Section 9 – map

My journey started with an early drive to Didcot before dawn on Sunday morning. There, I parked by Sophie’s house (who joined me on the last leg) by which time it was just getting light. I walked to the station to catch the bus. The 33 Connector runs from Didcot Parkway to Wallingford. But Google maps got me to walk a weird way in the opposite direction from the station. I realised as the bus was due to arrive…and there it was heading towards the station as I frantically ran all the way there. Luckily it was running late and I got in, got a ticket and took my hat and gloves off, and caught my breath.
By Station Road further in Didcot, the bus driver had an altercation with people, asking a van to move out the way and a lady in a Christmas hat came shouting at him at the window. He proceeded to get out the bus again and gave a phone call. Then we went back on our way.
At that point I was a little worried of timings. I felt it was then likely I would finish these 14 miles in the dark, perhaps for the last hour. I did bring a headtorch and a reflective vest so it was a risk I’d prepared for.

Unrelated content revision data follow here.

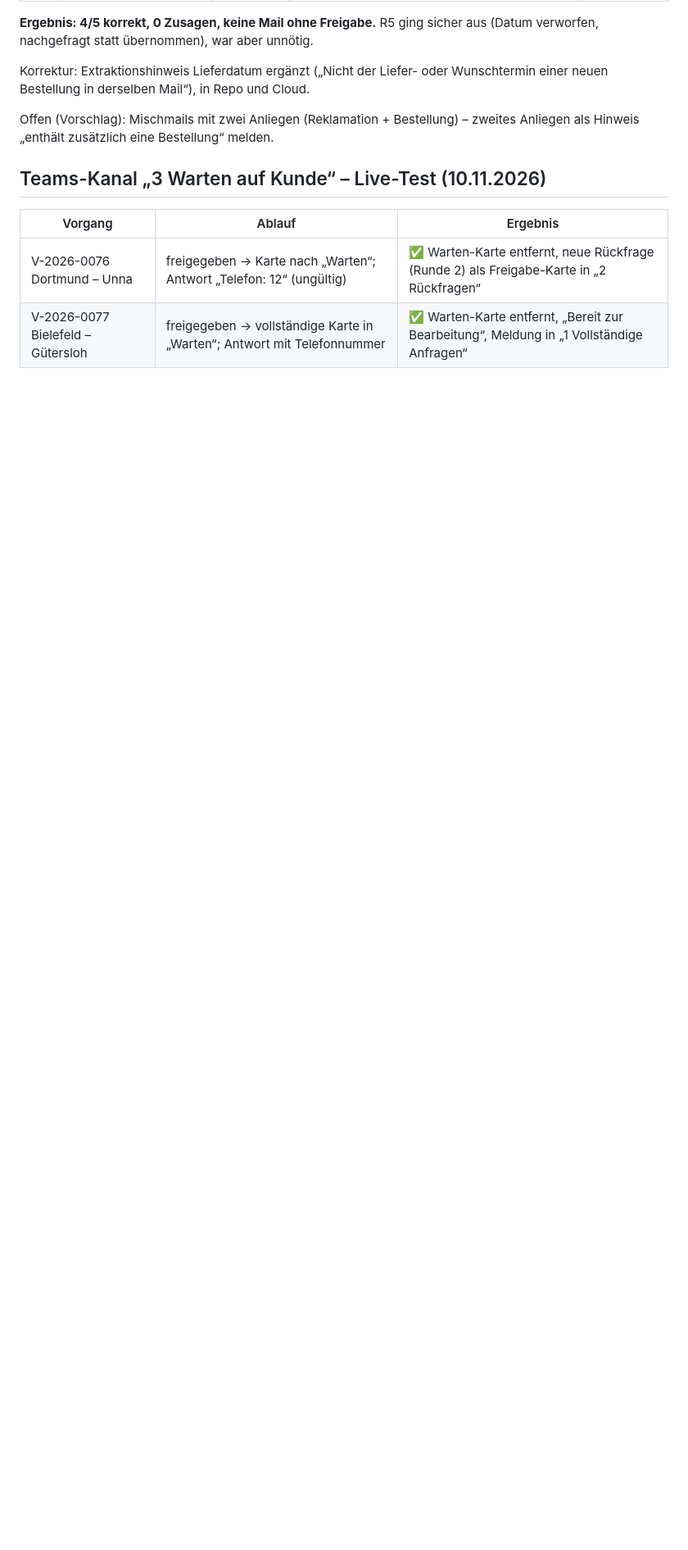
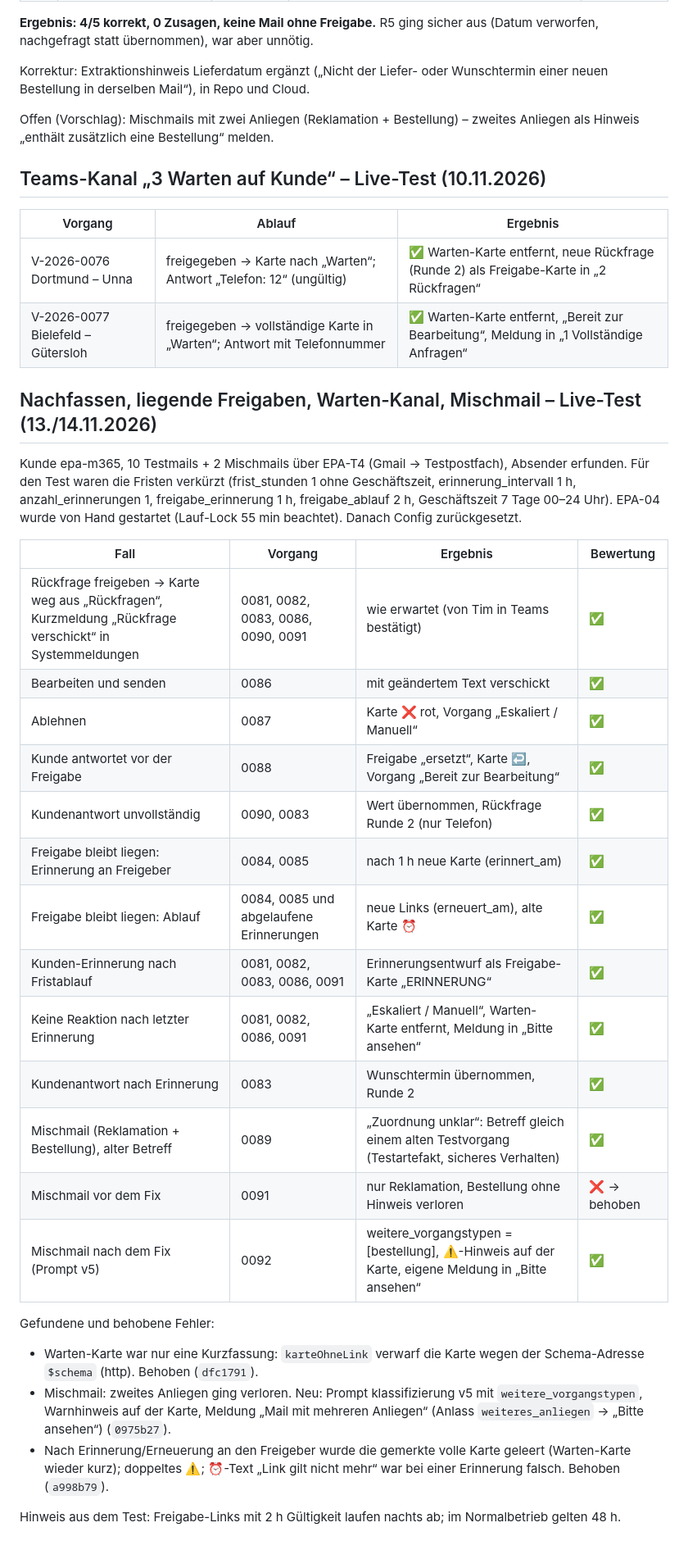
Before and after one commit to timbaule666/n8n, a Markdown page: email-process-agent/docs/Testmails-Stufe3.md, the part around the change. Shown at 82% size. Drawn GitHub-style; blank space fills up the shorter version.

Commit message:
Testdoku: Nachfassen, liegende Freigaben, Warten-Kanal und Mischmail live getestet
Co-Authored-By: Claude Opus 5.5 <noreply@anthropic.com>
Claude-Session: https://claude.ai/code/session_01DWBN4EiRV4Kip9NV7YGeLF

```diff
--- a/email-process-agent/docs/Testmails-Stufe3.md
+++ b/email-process-agent/docs/Testmails-Stufe3.md
@@ -938,3 +938,33 @@ Offen (Vorschlag): Mischmails mit zwei Anliegen (Reklamation + Bestellung) – z
 |---|---|---|
 | V-2026-0076 Dortmund – Unna | freigegeben → Karte nach „Warten“; Antwort „Telefon: 12“ (ungültig) | ✅ Warten-Karte entfernt, neue Rückfrage (Runde 2) als Freigabe-Karte in „2 Rückfragen“ |
 | V-2026-0077 Bielefeld – Gütersloh | freigegeben → vollständige Karte in „Warten“; Antwort mit Telefonnummer | ✅ Warten-Karte entfernt, „Bereit zur Bearbeitung“, Meldung in „1 Vollständige Anfragen“ |
+
+## Nachfassen, liegende Freigaben, Warten-Kanal, Mischmail – Live-Test (13./14.11.2026)
+
+Kunde epa-m365, 10 Testmails + 2 Mischmails über EPA-T4 (Gmail → Testpostfach), Absender erfunden. Für den Test
+waren die Fristen verkürzt (frist_stunden 1 ohne Geschäftszeit, erinnerung_intervall 1 h, anzahl_erinnerungen 1,
+freigabe_erinnerung 1 h, freigabe_ablauf 2 h, Geschäftszeit 7 Tage 00–24 Uhr). EPA-04 wurde von Hand gestartet
+(Lauf-Lock 55 min beachtet). Danach Config zurückgesetzt.
+
+| Fall | Vorgang | Ergebnis | Bewertung |
+|---|---|---|---|
+| Rückfrage freigeben → Karte weg aus „Rückfragen“, Kurzmeldung „Rückfrage verschickt“ in Systemmeldungen | 0081, 0082, 0083, 0086, 0090, 0091 | wie erwartet (von Tim in Teams bestätigt) | ✅ |
+| Bearbeiten und senden | 0086 | mit geändertem Text verschickt | ✅ |
+| Ablehnen | 0087 | Karte ❌ rot, Vorgang „Eskaliert / Manuell“ | ✅ |
+| Kunde antwortet vor der Freigabe | 0088 | Freigabe „ersetzt“, Karte ↩️, Vorgang „Bereit zur Bearbeitung“ | ✅ |
+| Kundenantwort unvollständig | 0090, 0083 | Wert übernommen, Rückfrage Runde 2 (nur Telefon) | ✅ |
+| Freigabe bleibt liegen: Erinnerung an Freigeber | 0084, 0085 | nach 1 h neue Karte (erinnert_am) | ✅ |
+| Freigabe bleibt liegen: Ablauf | 0084, 0085 und abgelaufene Erinnerungen | neue Links (erneuert_am), alte Karte ⏰ | ✅ |
+| Kunden-Erinnerung nach Fristablauf | 0081, 0082, 0083, 0086, 0091 | Erinnerungsentwurf als Freigabe-Karte „ERINNERUNG“ | ✅ |
+| Keine Reaktion nach letzter Erinnerung | 0081, 0082, 0086, 0091 | „Eskaliert / Manuell“, Warten-Karte entfernt, Meldung in „Bitte ansehen“ | ✅ |
+| Kundenantwort nach Erinnerung | 0083 | Wunschtermin übernommen, Runde 2 | ✅ |
+| Mischmail (Reklamation + Bestellung), alter Betreff | 0089 | „Zuordnung unklar“: Betreff gleich einem alten Testvorgang (Testartefakt, sicheres Verhalten) | ✅ |
+| Mischmail vor dem Fix | 0091 | nur Reklamation, Bestellung ohne Hinweis verloren | ❌ → behoben |
+| Mischmail nach dem Fix (Prompt v5) | 0092 | weitere_vorgangstypen = [bestellung], ⚠️-Hinweis auf der Karte, eigene Meldung in „Bitte ansehen“ | ✅ |
+
+Gefundene und behobene Fehler:
+- Warten-Karte war nur eine Kurzfassung: `karteOhneLink` verwarf die Karte wegen der Schema-Adresse `$schema` (http). Behoben (`dfc1791`).
+- Mischmail: zweites Anliegen ging verloren. Neu: Prompt klassifizierung v5 mit `weitere_vorgangstypen`, Warnhinweis auf der Karte, Meldung „Mail mit mehreren Anliegen“ (Anlass `weiteres_anliegen` → „Bitte ansehen“) (`0975b27`).
+- Nach Erinnerung/Erneuerung an den Freigeber wurde die gemerkte volle Karte geleert (Warten-Karte wieder kurz); doppeltes ⚠️; ⏰-Text „Link gilt nicht mehr“ war bei einer Erinnerung falsch. Behoben (`a998b79`).
+
+Hinweis aus dem Test: Freigabe-Links mit 2 h Gültigkeit laufen nachts ab; im Normalbetrieb gelten 48 h.
```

I hadn’t anticipated it would be because of the bus however! (but that never happened as I finished before sunset)

It was very cold all day.

I started from Wallingford bridge and walked on the south bank of the Thames, past Wallingford Castle meadows, which is a lovely kind of nature reserve. From there, looking back at Wallingford allows you to see St. Peter’s church spire, which is quite a pretty sight.

It was quite windy which made a cold day feel sharply cold. I was wearing woolly gloves, a hat and my winter hiking shoes. I am glad I swapped from my trail running shoes to the warmth and comfort of these winter shoes because the start of the walk from Wallingford was muddy and wet on the ground. Even though, a bit further, as I approached Benson, there were some dry patches, the mud then proved a bit of a regular theme through the day.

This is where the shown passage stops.